Demanding source code access to all our cool technology is an attempt to deflect their performance issues. Giving away your IP, your source code, is uncommon for anyone in the industry, including middleware providers and game developers. Most of the time we optimize games based on binary builds, not source code.
There is no way to get around this. Mr. Burke does not actually understand Open-Source licences. Opening up the source code to a compiled application, API, library, utility, or other programmable aspect of a software stack; does not, I repeat DOES NOT, in any way, also constitute the libre-distribution of the Intellectual Property attached to that source code. There are any number of open-source software stacks that are compatible with proprietorially licensed and patent-encumbered technologies.

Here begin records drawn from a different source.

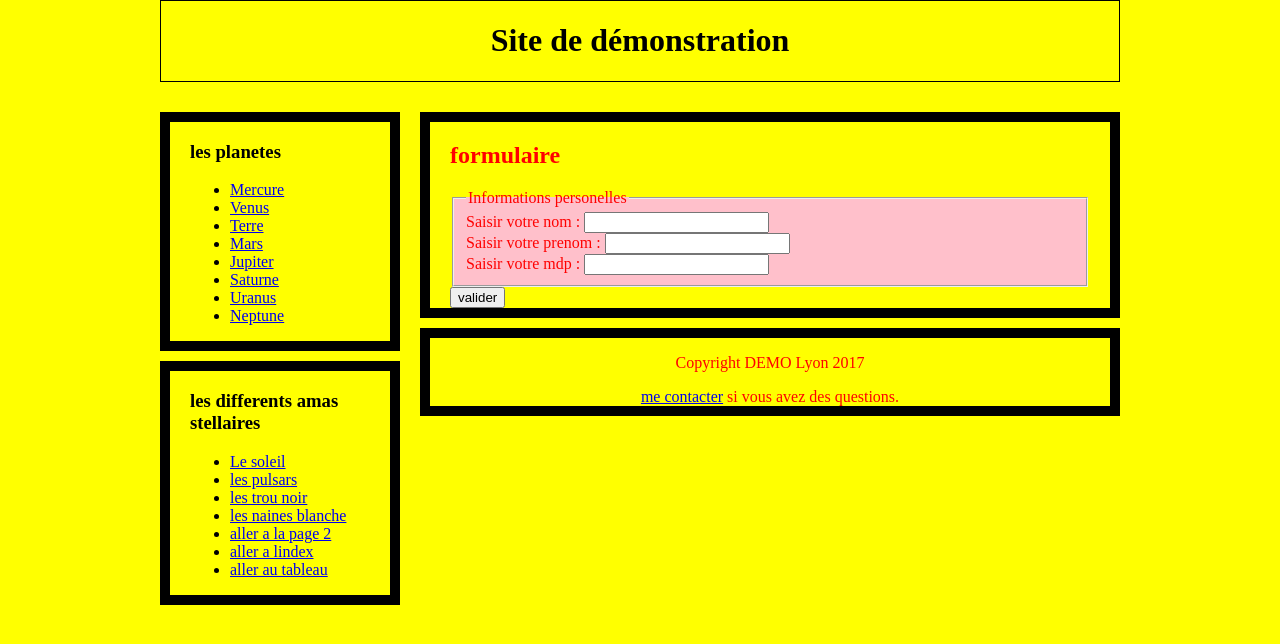
Repository: Poulpyto/fitec
Page: workspaceHtmlFlo/ModelePage1Flo/WebContent/formulaire.html
These files come from the project's save history. The page is drawn as it stood at one moment and after the next save; the edit follows.
The browser window is 1280 px wide. The pictures show the whole page.

Above is the page before, as saved 2017-04-04 14:40:39.

After the next save:
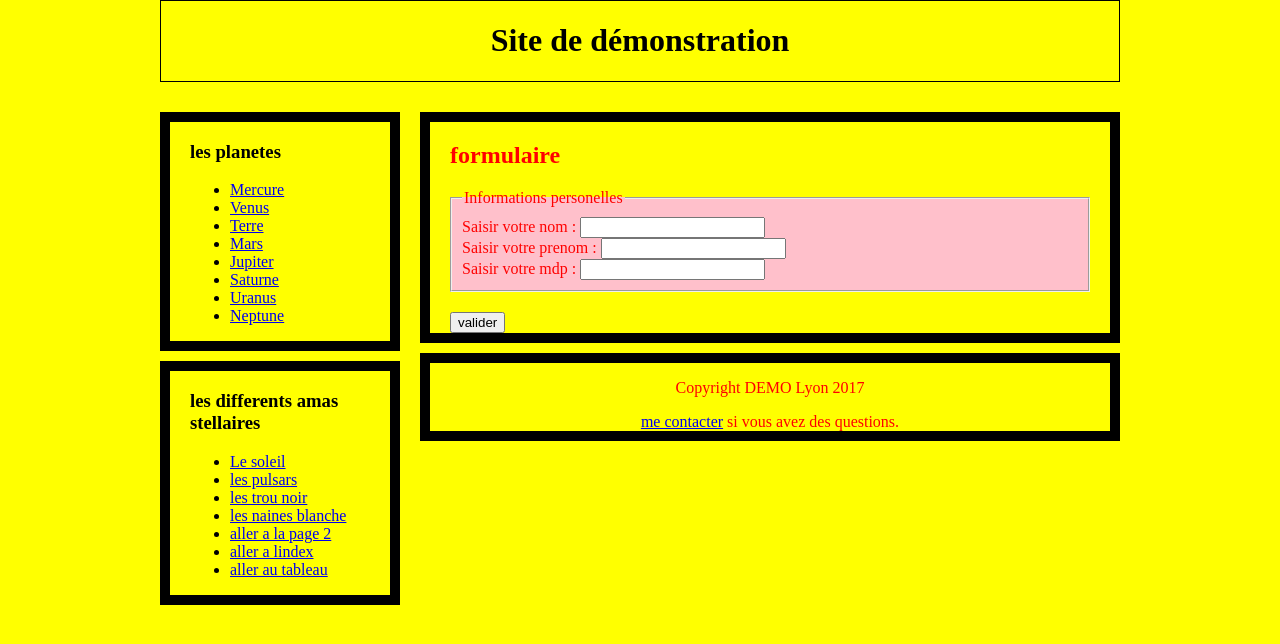
Saved 44 s later.
--- a/workspaceHtmlFlo/ModelePage1Flo/WebContent/css/style.css
+++ b/workspaceHtmlFlo/ModelePage1Flo/WebContent/css/style.css
@@ -11,6 +11,8 @@ table{
 }
 #section-1{
 	background-color: pink;
+	padding:10px;
+	margin:20px 0px;
 }
 @media screen and (max-width:680px)
 {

In the same manner; opening up the source-code for review does not also automatically grant the rights to recompile the source-code and re-distribute. Licenses exist which enable a source-code to be made available while retaining the exclusive rights to commercial or non-commercial uses. Case in point would be the project.

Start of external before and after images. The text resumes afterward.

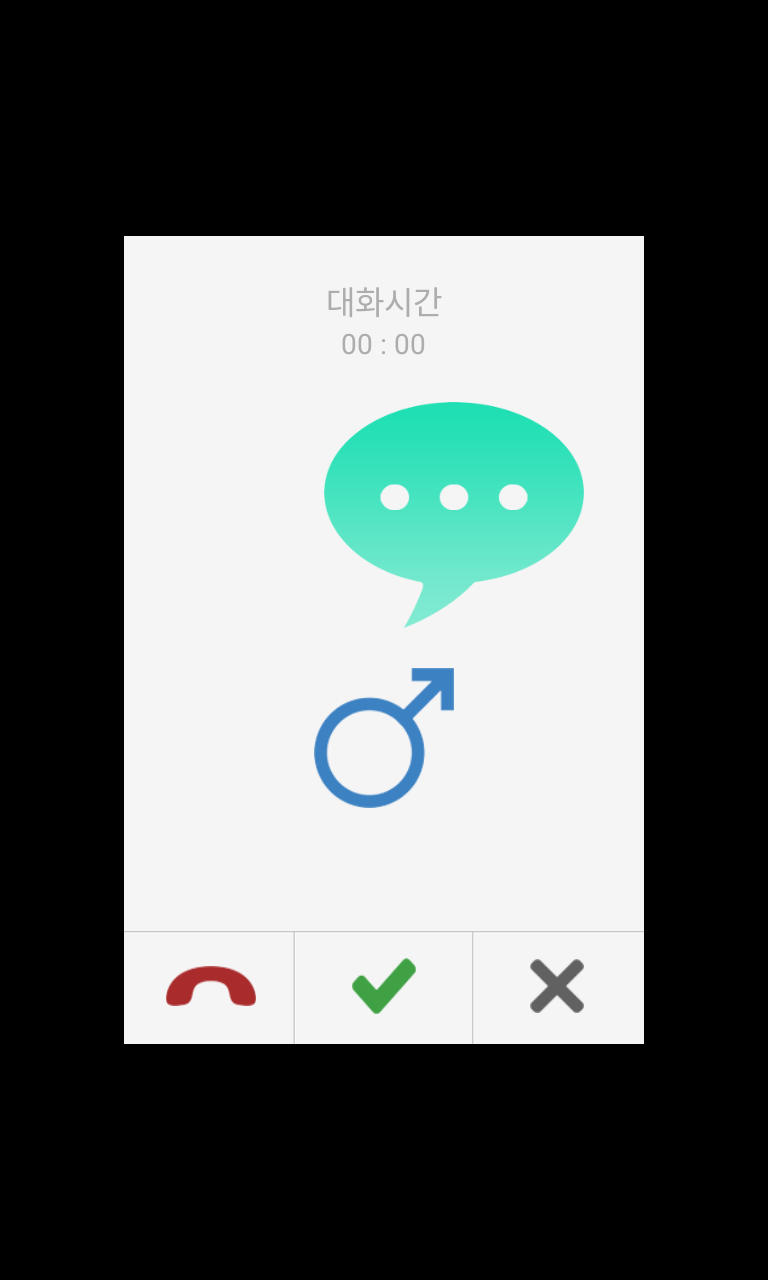
Repository: blacky512/smart_morning_call
Layout: client/SmartMorningCall/res/layout/voicechatting_frag.xml
These files come from the project's save history. The layout is drawn as it stood at one moment and after the next save; the edit follows.
It is drawn on a 768 x 1280 px phone screen (xhdpi) without system bars, with theme android:Theme.NoTitleBar; the app's code is not run.

Above is the layout before, as saved 2013-02-24 12:11:38.

After the next save:
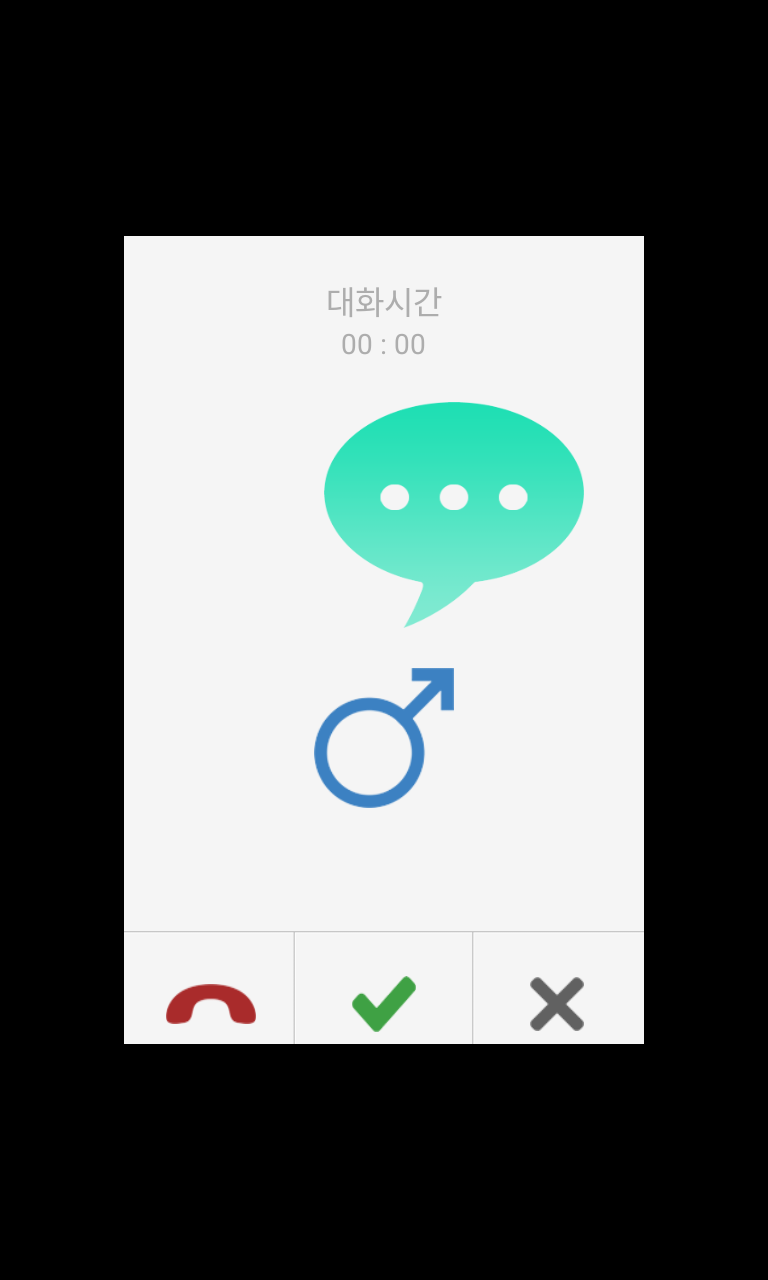
Saved 12 s later.
--- a/client/SmartMorningCall/res/layout/voicechatting_frag.xml
+++ b/client/SmartMorningCall/res/layout/voicechatting_frag.xml
@@ -98,7 +98,7 @@
         <RelativeLayout
             android:id="@+id/RelativeLayout1"
             android:layout_width="match_parent"
-            android:layout_height="match_parent"
+            android:layout_height="100dp"
             android:gravity="center_horizontal"
             android:padding="0dp" >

It also is, quite frankly, excessively common in the computing industry to release software under an Open-Source licence.
It is far less common now for vendors to still hide active software behind proprietary licenses.

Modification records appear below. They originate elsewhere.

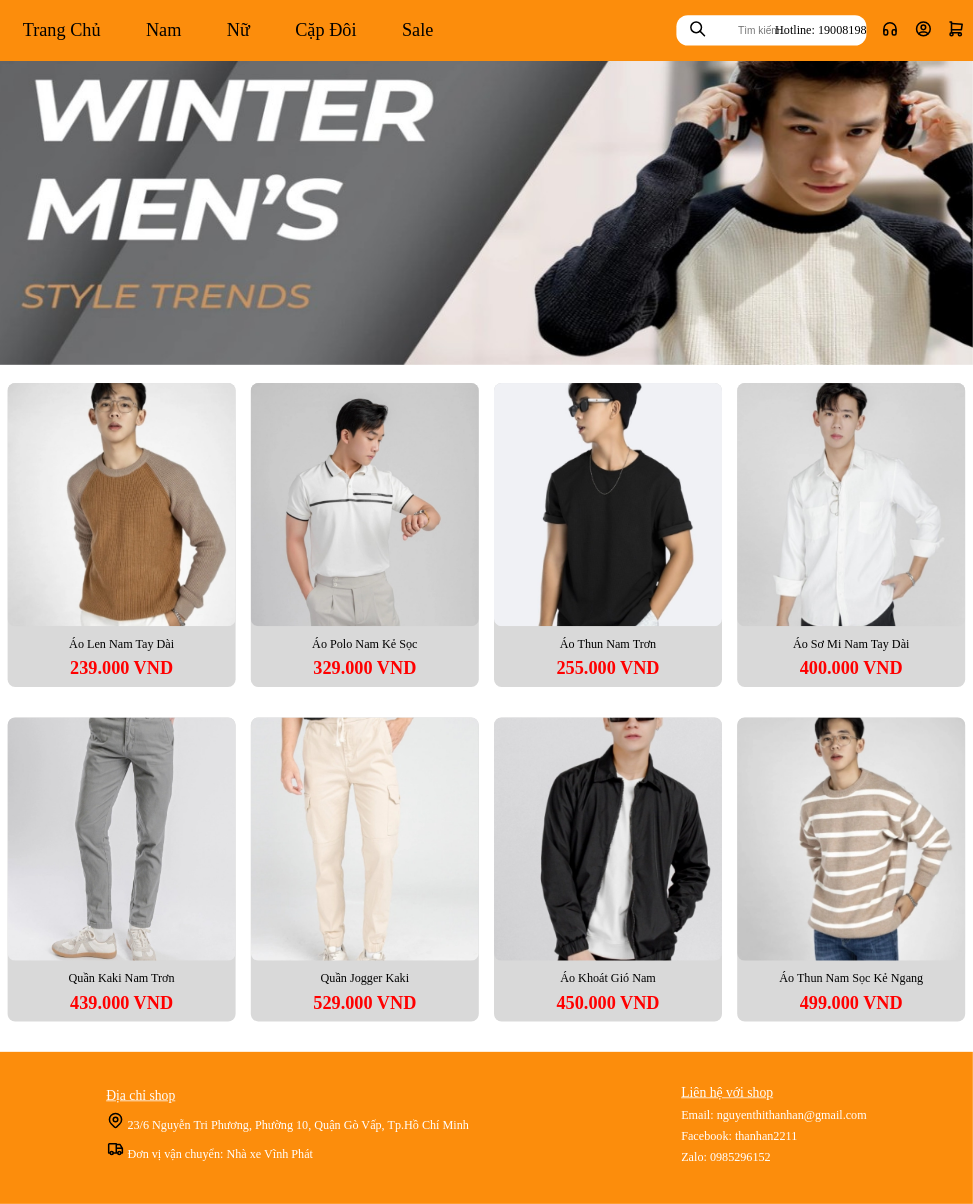
Repository: manhhieu120499/Project_ShopQuanAo
Page: html/nam.html
An editor plug-in stored every save of this project. The page is shown before and after the next save, followed by the edit.
The browser window is 1280 px wide. The pictures show the whole page, at 76% of full size.

Above is the page before, as saved 2023-03-05 23:40:36.

After the next save:
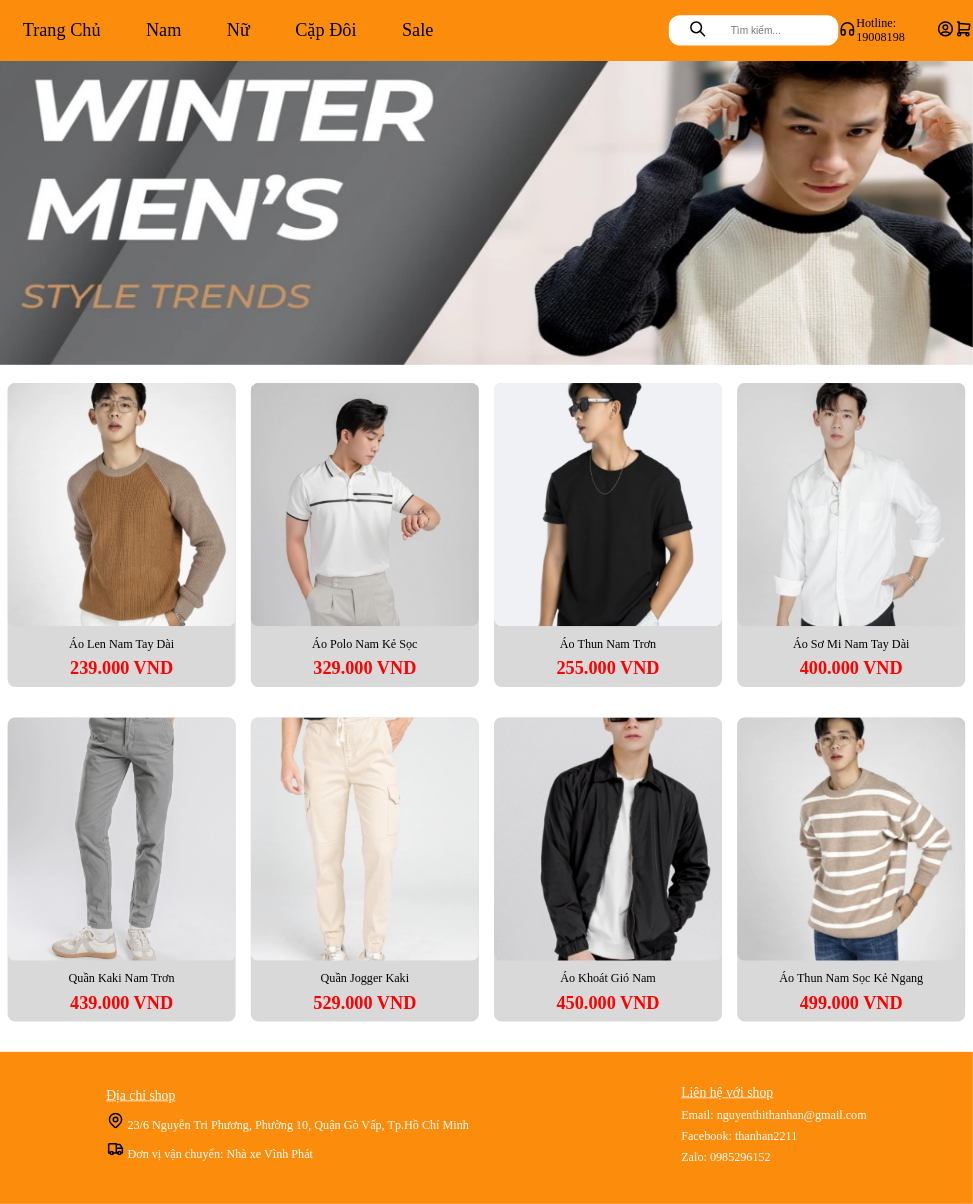
Saved 32 s later.
--- a/css/style_nam.css
+++ b/css/style_nam.css
@@ -153,7 +153,7 @@
 }
 
 
-
+.he
 
 
 .phone_number {

After the save that followed:
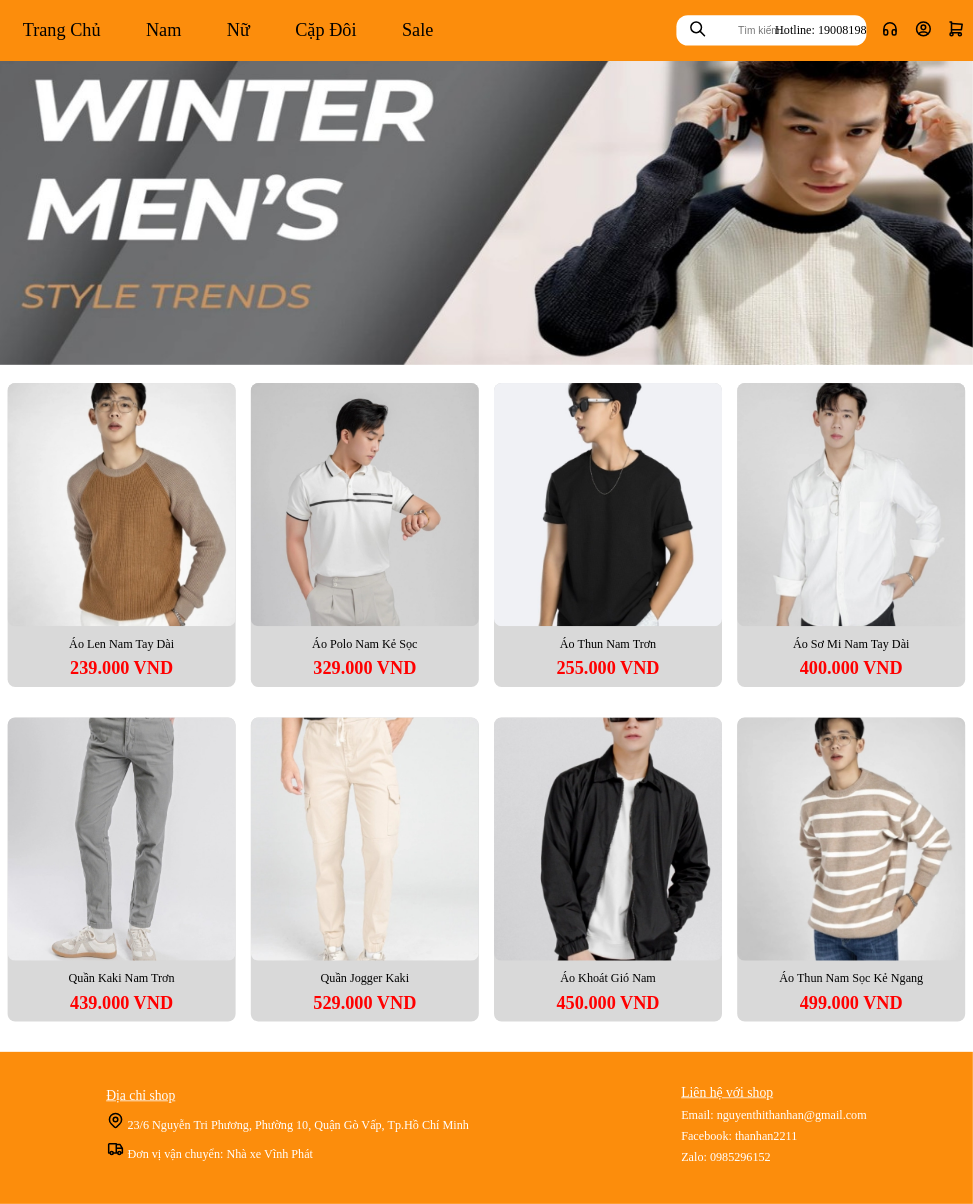
Saved 6 s later.
--- a/css/style_nam.css
+++ b/css/style_nam.css
@@ -153,7 +153,9 @@
 }
 
 
-.he
+.headphone {
+    position: relative;
+}
 
 
 .phone_number {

Mr. Burke's statements now begs the following direct question: Just where exactly did Nvidia's Brian Burke get his information on Open Source licences? At first glance I'd be tempted to drop a one-liner suggesting Mr. Burke used an old Steve Ballmer directed Microsoft "Get the Facts" brochure picked up at a WinHec.
It is quite obvious that Mr. Burke did not talk to anybody at either the #FreeSoftwareFoundation , or the , much less even glance through 's #FreeSoftwareGuidelines which in turn formed the basis for the #OpenSourceDefinition . Nor does it appear that Mr. Burke took anytime to talk to anybody within or #DigiaPLC ; much less #KDE developers or ; all who have experience in managing or dealing with mixed-licensing applications that have proprietary roots with open-sourced code bases.
Given this sheer level of fundamental misunderstanding of how open-source licenses actually work; I am forced to ask the question over whether or Nvidia actually does understand the industries that they are participating in. If the statement from Mr. Burke is taken at face value, the answer is a clear no.
What Mr. Burke claims is uncommon, is not. It is common, if not demanded from all vendors. What Mr. Burke claims Open-Source licenses do, they do not; or more precisely can be written in way so they do not function to those ends.
If Mr. Burke was going out of his way to make Nvidia look like a laughing stock and fully explain exactly why I keep getting left off the journalist briefings... on that end... he did succeed.